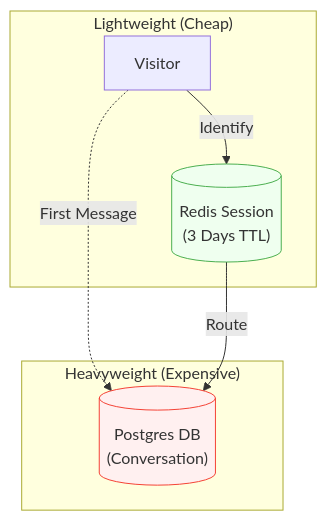
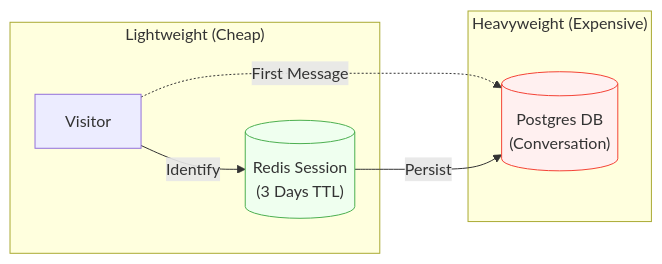
Before and after one commit to doananhhung/livechat: the second of 6 diagrams in presentation/pages/hoang.md, drawn with Mermaid. The commit also changed other lines of this file and 6 other files, not shown here.

````diff
--- a/presentation/pages/hoang.md
+++ b/presentation/pages/hoang.md
@@ -42,16 +42,16 @@
 ```mermaid
-flowchart TD
+flowchart LR
     Visitor[Visitor]
     
     subgraph "Lightweight (Cheap)"
         Visitor -->|Identify| Redis[("Redis Session<br/>(3 Days TTL)")]
     end
     
     subgraph "Heavyweight (Expensive)"
         Visitor -.->|First Message| DB[("Postgres DB<br/>(Conversation)")]
     end
     
-    Redis -->|Route| DB
+    Redis -->|Persist| DB
     style Redis fill:#efffef,stroke:#4caf50
     style DB fill:#fff0f0,stroke:#f44336
 ```
````
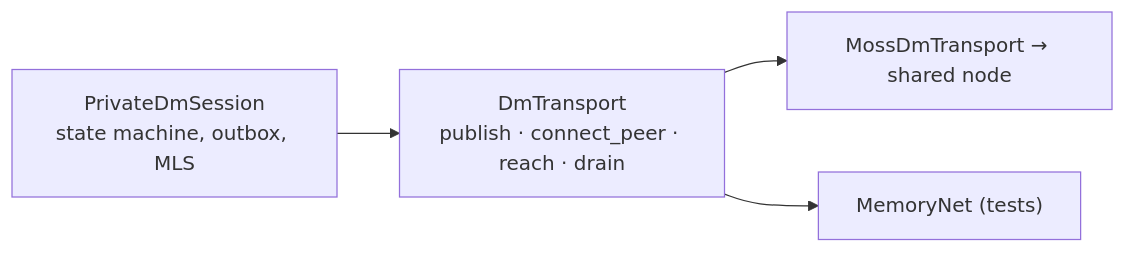
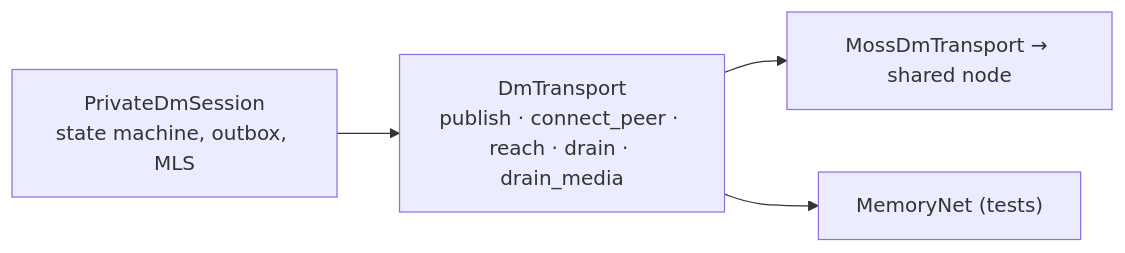
Diagram 11 of 16 in docs/Architecture.md (redstone-md/mosh-flutter), drawn with Mermaid before and after one commit. The commit also changed other lines of this file and 1 other file, not shown here.

Commit message:
docs: architecture + changelog for the mac-stability round

````diff
--- a/docs/Architecture.md
+++ b/docs/Architecture.md
@@ -600,10 +608,10 @@
 ```mermaid
 flowchart LR
     Session["PrivateDmSession<br/>state machine, outbox, MLS"]
-    Trait["DmTransport<br/>publish · connect_peer · reach · drain"]
+    Trait["DmTransport<br/>publish · connect_peer · reach · drain · drain_media"]
     Moss["MossDmTransport → shared node"]
     Mem["MemoryNet (tests)"]
     Session --> Trait
     Trait --> Moss
     Trait --> Mem
 ```
````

+---+

From the entries above, work out the number of lines containing the string "Moss" and give that number by itself.

2